Revision tracking records:
☆ ☆ ☆

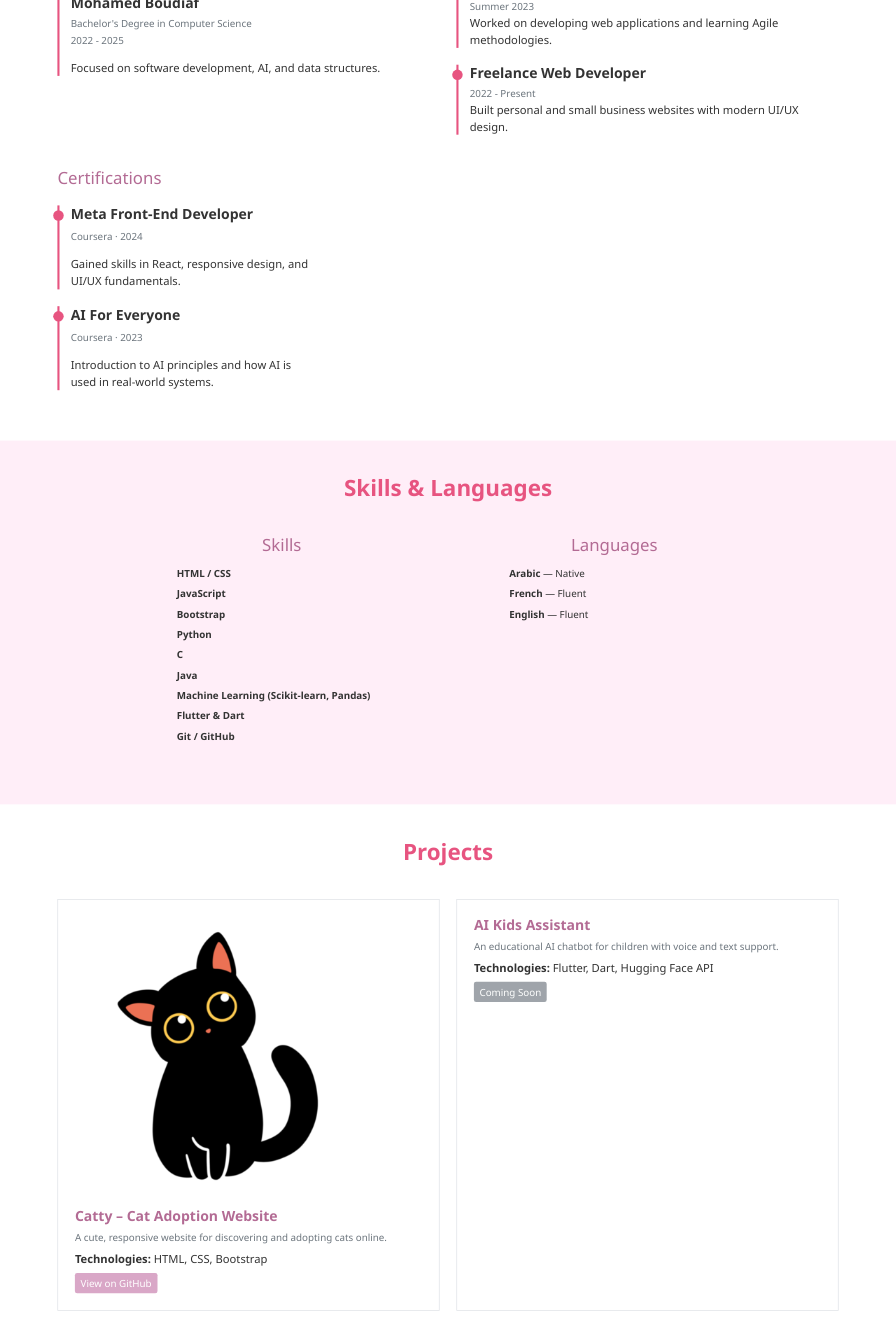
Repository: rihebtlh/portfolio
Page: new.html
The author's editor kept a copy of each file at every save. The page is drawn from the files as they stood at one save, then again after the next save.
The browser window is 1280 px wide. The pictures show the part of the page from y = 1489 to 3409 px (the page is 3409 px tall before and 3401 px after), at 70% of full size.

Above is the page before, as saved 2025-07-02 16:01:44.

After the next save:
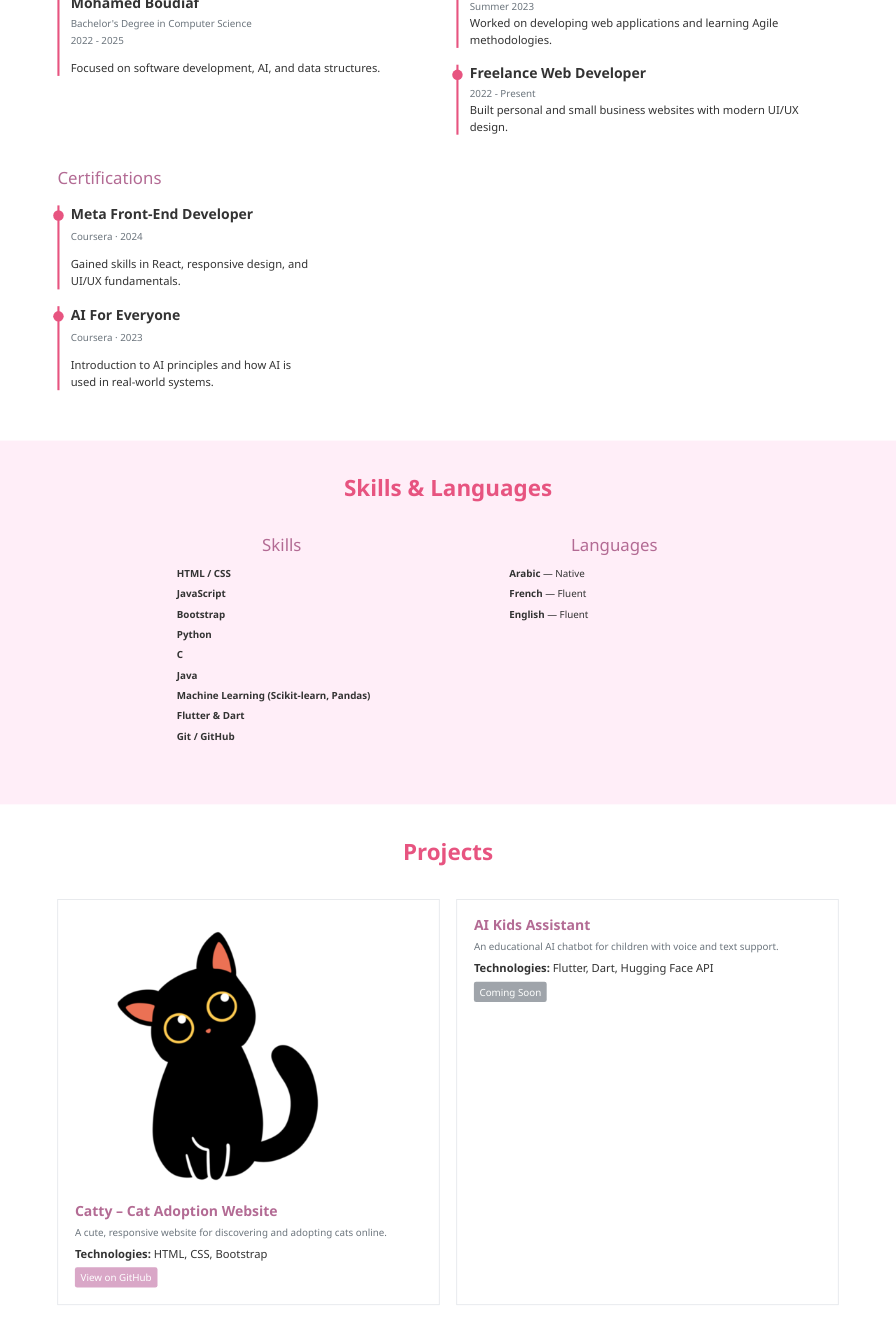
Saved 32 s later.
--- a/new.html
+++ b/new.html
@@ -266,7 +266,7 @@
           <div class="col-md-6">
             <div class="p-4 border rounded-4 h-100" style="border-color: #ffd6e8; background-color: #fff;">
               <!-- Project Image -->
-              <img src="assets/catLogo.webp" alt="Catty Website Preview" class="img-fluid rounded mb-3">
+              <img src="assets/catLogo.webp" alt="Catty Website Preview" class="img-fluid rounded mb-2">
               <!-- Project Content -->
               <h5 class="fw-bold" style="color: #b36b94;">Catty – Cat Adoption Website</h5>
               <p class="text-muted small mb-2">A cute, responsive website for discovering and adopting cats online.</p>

☆ ☆ ☆

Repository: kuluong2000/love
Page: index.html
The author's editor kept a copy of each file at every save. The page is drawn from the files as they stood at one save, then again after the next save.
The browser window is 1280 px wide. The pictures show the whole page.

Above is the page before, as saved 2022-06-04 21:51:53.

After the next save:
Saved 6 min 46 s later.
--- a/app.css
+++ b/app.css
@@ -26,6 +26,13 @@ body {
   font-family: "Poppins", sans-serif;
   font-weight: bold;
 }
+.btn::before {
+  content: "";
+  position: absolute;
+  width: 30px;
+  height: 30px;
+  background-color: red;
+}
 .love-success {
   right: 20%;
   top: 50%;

☆ ☆ ☆

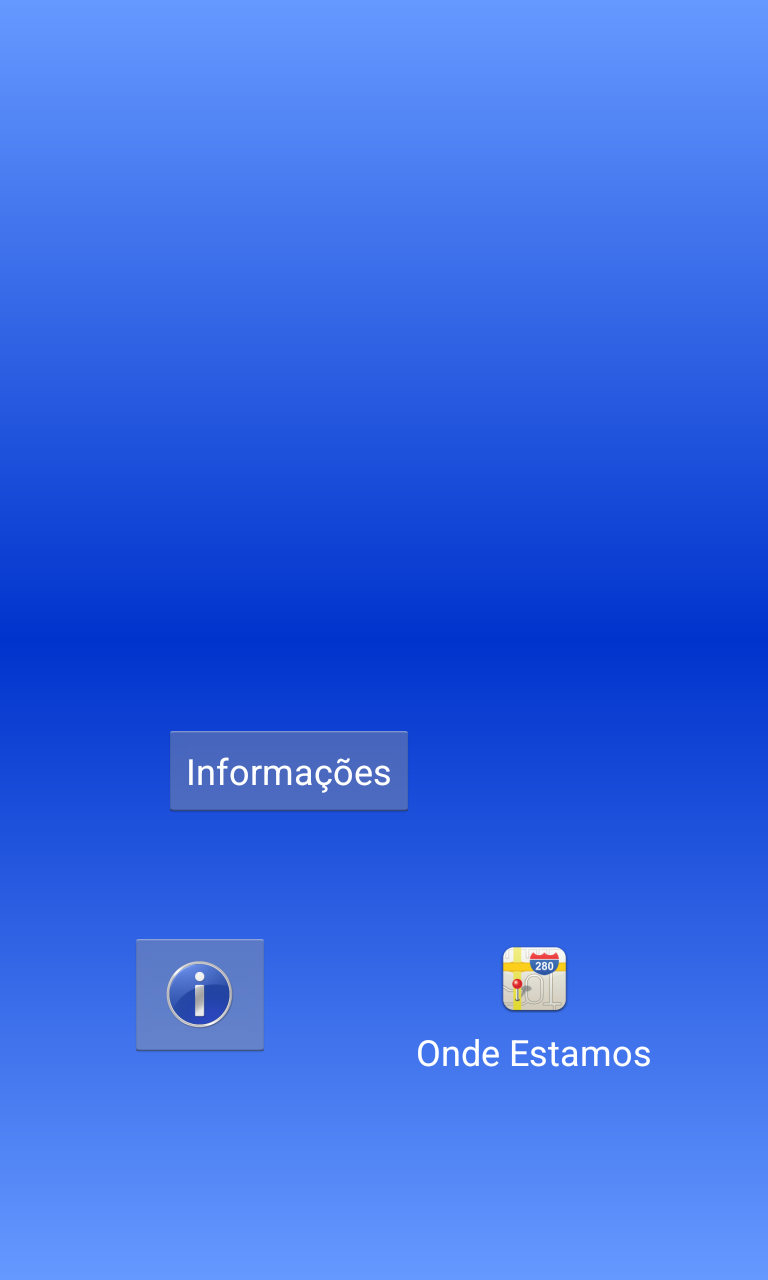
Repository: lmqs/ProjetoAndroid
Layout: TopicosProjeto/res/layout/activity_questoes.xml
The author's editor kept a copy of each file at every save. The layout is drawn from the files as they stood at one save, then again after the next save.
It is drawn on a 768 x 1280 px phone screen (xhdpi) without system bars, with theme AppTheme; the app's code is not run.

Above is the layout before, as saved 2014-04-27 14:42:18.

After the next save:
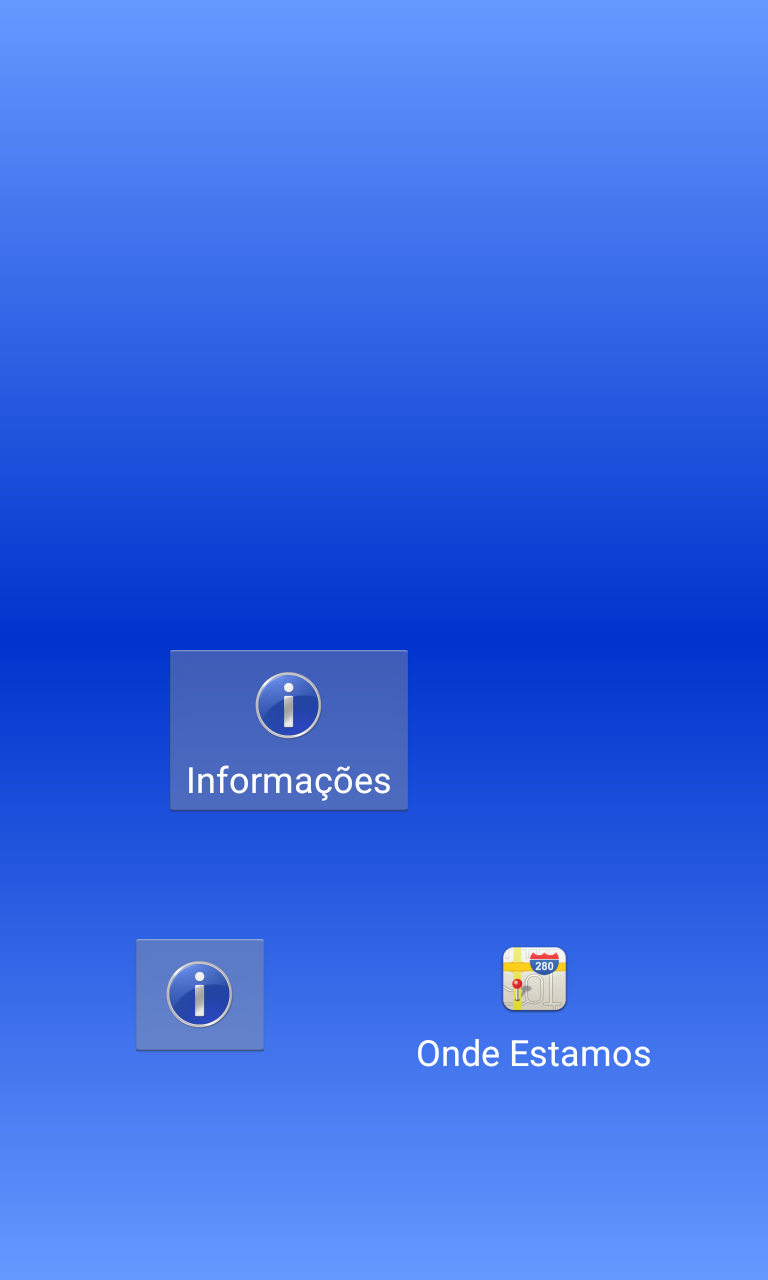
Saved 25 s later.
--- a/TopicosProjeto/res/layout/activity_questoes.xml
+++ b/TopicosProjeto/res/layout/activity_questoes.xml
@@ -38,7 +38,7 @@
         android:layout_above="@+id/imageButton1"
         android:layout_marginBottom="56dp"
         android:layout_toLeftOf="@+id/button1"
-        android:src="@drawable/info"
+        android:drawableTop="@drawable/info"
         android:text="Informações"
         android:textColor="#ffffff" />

☆ ☆ ☆

> EXERCISE INSTRUCTIONS:
Count every line of the records that holds the string "love". Write only the total.

> WORKED SOLUTION:
2